  11. ^ a b Worthy, Stephen (16 February 2007). "The Triffids: Calenture". NME. IPC Media (Time Inc.). Retrieved 2 May 2012. 
  12. ^ a b Fricke, David (7 April 1988). "Calenture: Triffids". Rolling Stones (523). Jann Wenner. Archived from the original on 23 October 2007. Retrieved 2 May 2012. 
  13. ^ Linfield, Carole (1987) "The Triffids Calenture", Underground, December 1987 (Issue 9), p. 17
  14. ^ Zoric, Lauren (2007). "The Triffids – In the Pines / Calenture in Releases". Mess+Noise. Danny Bos, Kristy Milliken. Retrieved 5 May 2012. 
  15. ^ Robert Dimery; Michael Lydon (23 March 2010). 1001 Albums You Must Hear Before You Die: Revised and Updated Edition. Universe. ISBN 978-0-7893-2074-2. 
  16. ^ a b c ""Bury Me Deep in Love" at APRA search engine". Australasian Performing Right Association (APRA). Retrieved 2 May 2012.  Note: To search for other titles chose 'Search again' and enter the track name.
  17. ^ a b "Calenture (2007 Special Reissue)". iTunes. Apple Inc. 2007. Retrieved 2 May 2012. 
  18. ^ Kent, David (1993). Australian Chart Book 1970-1992. St Ives, N.S.W.: Australian Chart Book. ISBN 0-646-11917-6.  Note: Used for Australian Singles and Albums charting from 1970 until ARIA created their own charts in mid-1988.
  19. ^ Hung, Steffen. "Discography The Triffids". Australian Charts Portal. Hung Medien. Retrieved 2 May 2012. 
  20. ^ Hung, Steffen. "Discographie The Triffids" (in Wallonian). Ultratop, Hung Medien. Retrieved 2 May 2012. 
  21. ^ Hung, Steffen. "The Triffids – Calenture". New Zealand Charts Portal. Hung Medien. Retrieved 2 May 2012. 
  22. ^ Hung, Steffen. "The Triffids – Calenture" (in Swedish). Swedish Charts Portal. Hung Medien. Retrieved 2 May 2012. 
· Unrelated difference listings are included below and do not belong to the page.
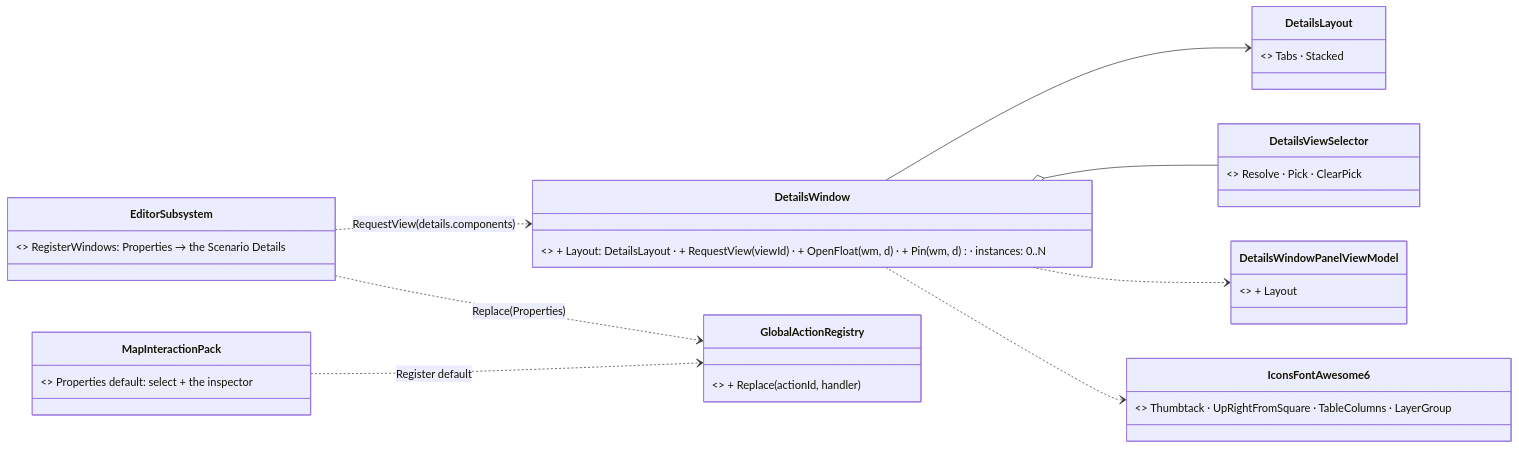
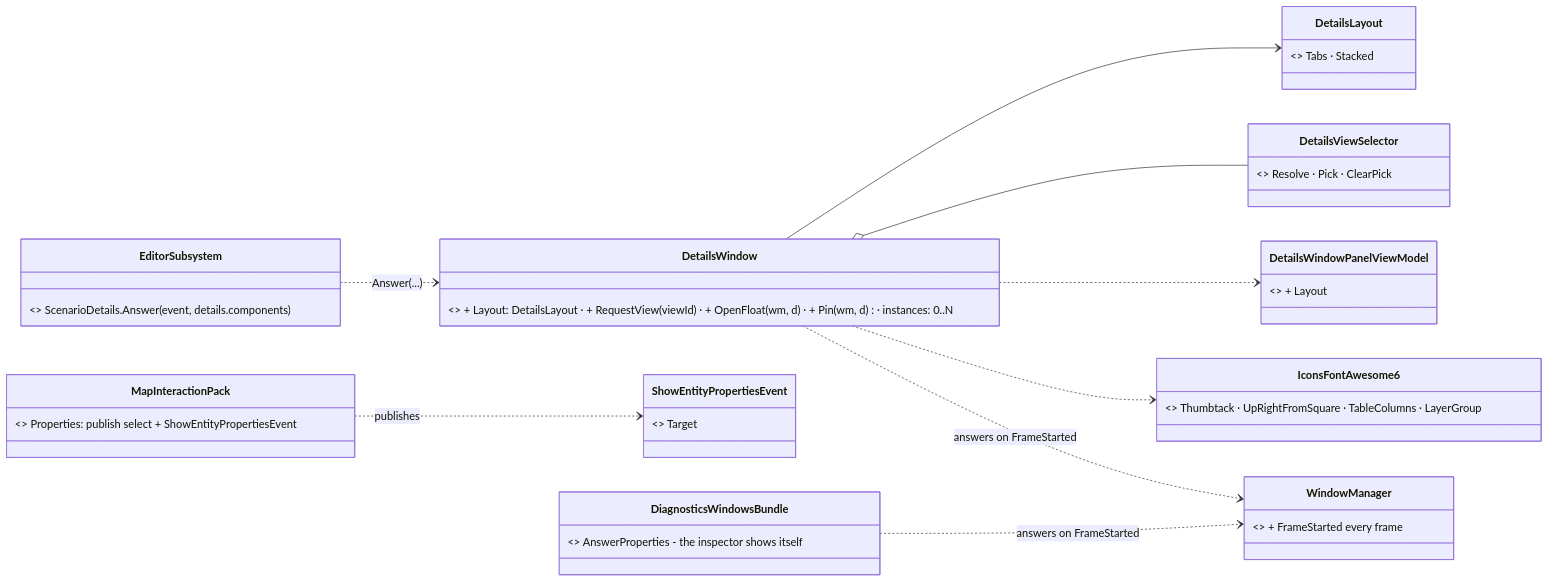
Diagram 11 of 13 in docs/blueprints/DESIGN_Details_Panel_View_Switching.md (pjanec/HROT), drawn with Mermaid before and after one commit. The commit also changed other lines of this file and 15 other files, not shown here.

````diff
--- a/docs/blueprints/DESIGN_Details_Panel_View_Switching.md
+++ b/docs/blueprints/DESIGN_Details_Panel_View_Switching.md
@@ -1019,19 +1020,22 @@
 ```mermaid
 classDiagram
     direction LR
     class DetailsWindow { <<existing, grows>> + Layout: DetailsLayout · + RequestView(viewId) · + OpenFloat(wm, d) · + Pin(wm, d) · instances: 0..N }
     class DetailsLayout { <<NEW enum>> Tabs · Stacked }
     class DetailsViewSelector { <<existing>> Resolve · Pick · ClearPick }
     class DetailsWindowPanelViewModel { <<existing, grows>> + Layout }
-    class GlobalActionRegistry { <<existing, grows>> + Replace(actionId, handler) }
-    class EditorSubsystem { <<existing, grows>> RegisterWindows: Properties → the Scenario Details }
-    class MapInteractionPack { <<existing>> Properties default: select + the inspector }
+    class ShowEntityPropertiesEvent { <<NEW event 8066>> Target }
+    class WindowManager { <<existing, grows>> + FrameStarted every frame }
+    class MapInteractionPack { <<existing>> Properties: publish select + ShowEntityPropertiesEvent }
+    class DiagnosticsWindowsBundle { <<existing, grows>> AnswerProperties - the inspector shows itself }
+    class EditorSubsystem { <<existing, grows>> ScenarioDetails.Answer(event, details.components) }
     class IconsFontAwesome6 { <<existing, grows>> Thumbtack · UpRightFromSquare · TableColumns · LayerGroup }
     DetailsWindow --> DetailsLayout
     DetailsWindow o-- DetailsViewSelector
     DetailsWindow ..> DetailsWindowPanelViewModel
     DetailsWindow ..> IconsFontAwesome6
-    EditorSubsystem ..> GlobalActionRegistry : Replace(Properties)
-    EditorSubsystem ..> DetailsWindow : RequestView(details.components)
-    MapInteractionPack ..> GlobalActionRegistry : Register default
+    MapInteractionPack ..> ShowEntityPropertiesEvent : publishes
+    DetailsWindow ..> WindowManager : answers on FrameStarted
+    DiagnosticsWindowsBundle ..> WindowManager : answers on FrameStarted
+    EditorSubsystem ..> DetailsWindow : Answer(...)
 ```
````
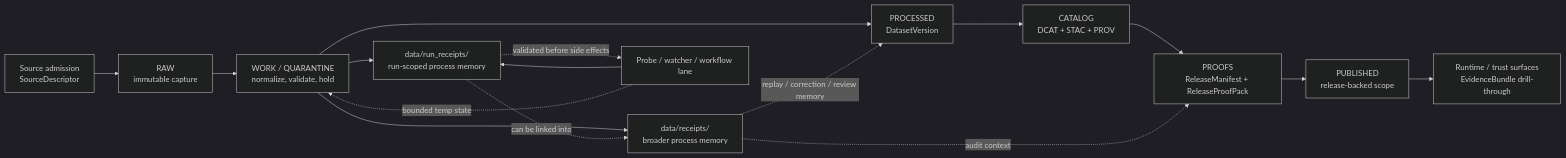
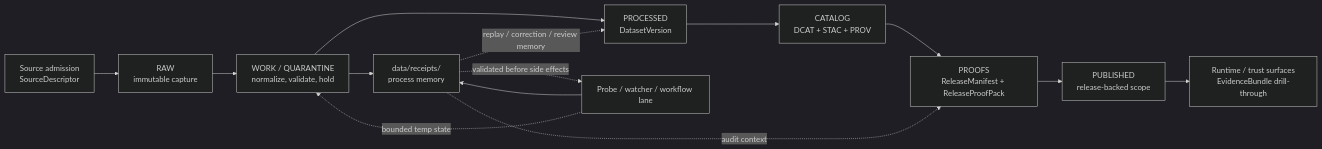
Before and after one commit to bartytime4life/Kansas-Frontier-Matrix: the diagram in data/receipts/README.md, drawn with Mermaid (dark theme). The commit also changed other lines of this file, not shown here.

````diff
--- a/data/receipts/README.md
+++ b/data/receipts/README.md
@@ -461,19 +446,17 @@
 ```mermaid
 flowchart LR
     A[Source admission<br/>SourceDescriptor] --> B[RAW<br/>immutable capture]
     B --> C[WORK / QUARANTINE<br/>normalize, validate, hold]
-    C --> D[data/receipts/<br/>broader process memory]
-    C --> DR[data/run_receipts/<br/>run-scoped process memory]
+    C --> D[data/receipts/<br/>process memory]
     C --> E[PROCESSED<br/>DatasetVersion]
     E --> F[CATALOG<br/>DCAT + STAC + PROV]
     F --> G[PROOFS<br/>ReleaseManifest + ReleaseProofPack]
     G --> H[PUBLISHED<br/>release-backed scope]
     H --> I[Runtime / trust surfaces<br/>EvidenceBundle drill-through]
 
-    J[Probe / watcher / workflow lane] --> DR
+    J[Probe / watcher / workflow lane] --> D
     J -. bounded temp state .-> C
-    DR -. can be linked into .-> D
     D -. replay / correction / review memory .-> E
     D -. audit context .-> G
-    DR -. validated before side effects .-> J
+    D -. validated before side effects .-> J
 ```
````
  23. ^ "Calenture Deluxe Edition – David McComb - Credits". Allmusic. Rovi Corporation. Retrieved 4 May 2012. 

External links[edit]